Less than 24 hours before a Friday morning vote in which House GOP members are expected to elect Rep. Elise Stefanik, R-N.Y., to replace anti-Trump Rep. Liz Cheney, R-Wyo., as party chair, the 36-year-old frontrunner was reportedly still fending off a challenge from at least one other Republican.

Rep. Chip Roy, R-Texas, has been weighing a bid for the party's No. 3 position in the House, two sources told the Daily Caller on Wednesday.

Stefanik, a moderate Republican who gradually became one of former President Donald Trump's staunchest defenders in the lower chamber, quickly emerged as the favorite to replace Cheney, who was removed from her leadership position on Wednesday morning after a reportedly near-unanimous voice vote.

The vote on Cheney's successor is set for 8:30 a.m. ET on Friday.

Stefanik was rumored as a top candidate to replace Cheney days before the Wyoming congresswoman was booted from her perch. Stefanik's candidacy, however, really took off once she secured Trump's support, with other GOP leaders – including House Minority Leader Kevin McCarthy, R-Calif., and Freedom Caucus cofounder Rep. Jim Jordan, R-Ohio – also publicly backing Stefanik.

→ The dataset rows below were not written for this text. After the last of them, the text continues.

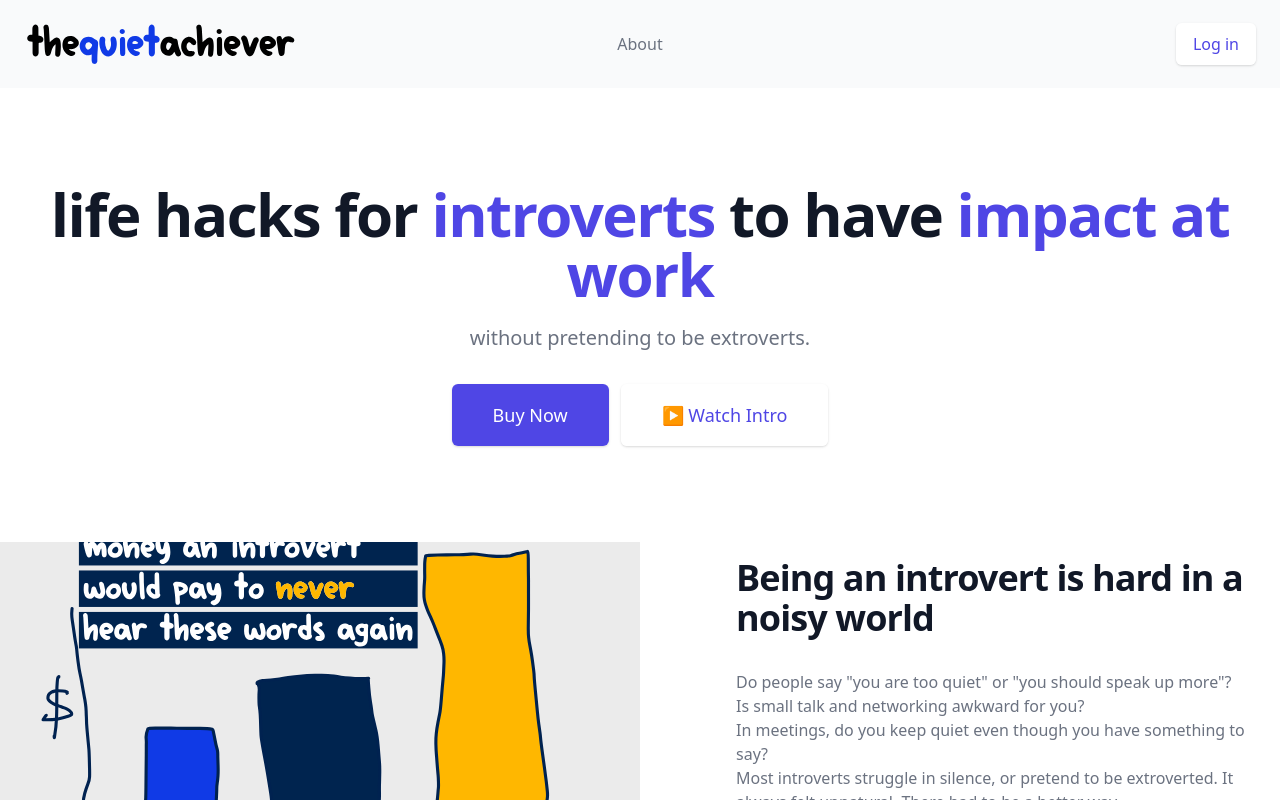
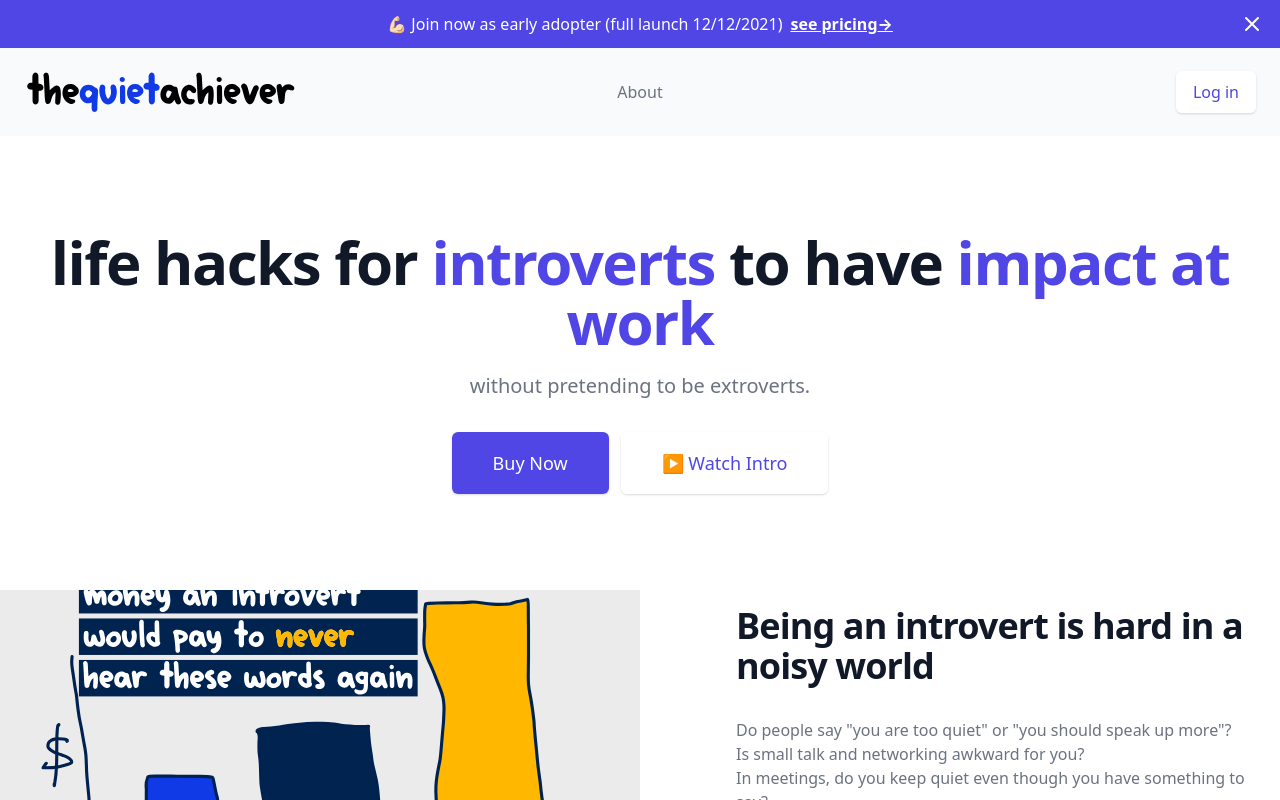
Before and after one commit to timyeothequietachievr/website, a Next.js app: page / in a window 1280 px wide. Shown: the top 800 px of the page. Built offline with nearby package versions, Linux system fonts and the light colour scheme.

Commit message:
Toaster Early

```diff
--- /dev/null
+++ b/components/ToasterEarly.jsx
@@ -0,0 +1,32 @@
+/* This example requires Tailwind CSS v2.0+ */
+import { XIcon } from '@heroicons/react/outline'
+
+export default function Toaster() {
+  return (
+    <div className="relative bg-indigo-600">
+      <div className="max-w-7xl mx-auto py-3 px-3 sm:px-6 lg:px-8">
+        <div className="pr-16 sm:text-center sm:px-16">
+          <p className="font-medium text-white">
+            <span className="md:hidden">💪🏻 Join now as early adopter (full launch 12/12/2021)</span>
+            <span className="hidden md:inline">💪🏻 Join now as early adopter (full launch 12/12/2021)</span>
+            <span className="block sm:ml-2 sm:inline-block">
+              <a href="#gift" className="text-white font-bold underline">
+                {' '}
+                see pricing<span aria-hidden="true">&rarr;</span>
+              </a>
+            </span>
+          </p>
+        </div>
+        <div className="absolute inset-y-0 right-0 pt-1 pr-1 flex items-start sm:pt-1 sm:pr-2 sm:items-start">
+          <button
+            type="button"
+            className="flex p-2 rounded-md hover:bg-indigo-500 focus:outline-none focus:ring-2 focus:ring-white"
+          >
+            <span className="sr-only">Dismiss</span>
+            <XIcon className="h-6 w-6 text-white" aria-hidden="true" />
+          </button>
+        </div>
+      </div>
+    </div>
+  )
+}
--- a/pages/_app.js
+++ b/pages/_app.js
@@ -3,6 +3,7 @@ import Head from 'next/head'
 import Navigation from '../components/Navigation'
 import Footer from '../components/Footer'
 import Toaster from '../components/Toaster'
+import ToasterEarly from '../components/ToasterEarly'
 
 import 'tailwindcss/tailwind.css'
 
@@ -28,7 +29,7 @@ export default function Nextra({ Component, pageProps }) {
         />
       </Head>
 
-      {/* <Toaster /> */}
+      <ToasterEarly />
       <Navigation items={navigationItems} loginLink={loginLink} />
       <Component {...pageProps} />
       <Footer />
```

Her potential rival, Roy, is also a member of the Freedom Caucus, and is one of a contingent of conservatives to publicly express concerns about Stefanik. He sent a memo to every Republican office in the conference Tuesday, arguing Stefanik should not be serving in leadership and citing a long list of issues with her voting record.

"I don't believe there should be a coronation," Roy told reporters Wednesday, according to Politico. "I believe that if the leader wants us to be united, then he should take the time to do this the right way."

Roy, who has been pushing for a delay in the conference chair election, declined to say whether he was considering an official challenge for the position.

"Let's see what happens over the next 24 hours," he said.

A Roy spokesperson said the congressman was not "ruling anything out."

"His focus is on serving Texas' 21st Congressional district, the American people, and the Constitution," the spokesperson said in a statement. "But if the position must be filled, then this must be a contested race — not a coronation."

One source told Politico that Roy planned to jump into the race if no one else does.

Stefanik, meanwhile, has been assuring members she would not buck leadership on big votes, and insisted she did not plan to stay in the job beyond 2022, with her eye reportedly on a key committee seat. As part of her outreach efforts, Stefanik took part in a forum with the Freedom Caucus, led by Trump supporter Rep. Andy Biggs, R-Ariz., on Wednesday evening.

"My message was I'm focused on unifying the conference and beating Democrats and we have an opportunity to do that; that is historic in beating the most radical socialist agenda in this country," Stefanik said after the meeting, according to CNN.

Rep. Russ Fulcher, R-Idaho, said Stefanik faced plenty of "blunt questions" from the group, and she was given the opportunity to explain her voting record – the caucus' greatest concern about her, according to Fulcher.

Rep. Byron Donalds, R-Fla., who endorsed Stefanik, praised her performance before the Freedom Caucus.

"I think Elise acquitted herself well," Donalds said. "She took the questions from the members. She was very poignant, she was very direct."

The freshman Republican added, it is possible she "won some hearts and minds."

Cheney, one of 10 Republicans who voted to impeach Trump following the Jan. 6 Capitol breach, survived a vote earlier this year to oust her as party chair but turned off many GOP colleagues by continuing to deploy her repeated verbal attacks aimed at Trump and supporters who question the integrity of the 2020 election.

Original Article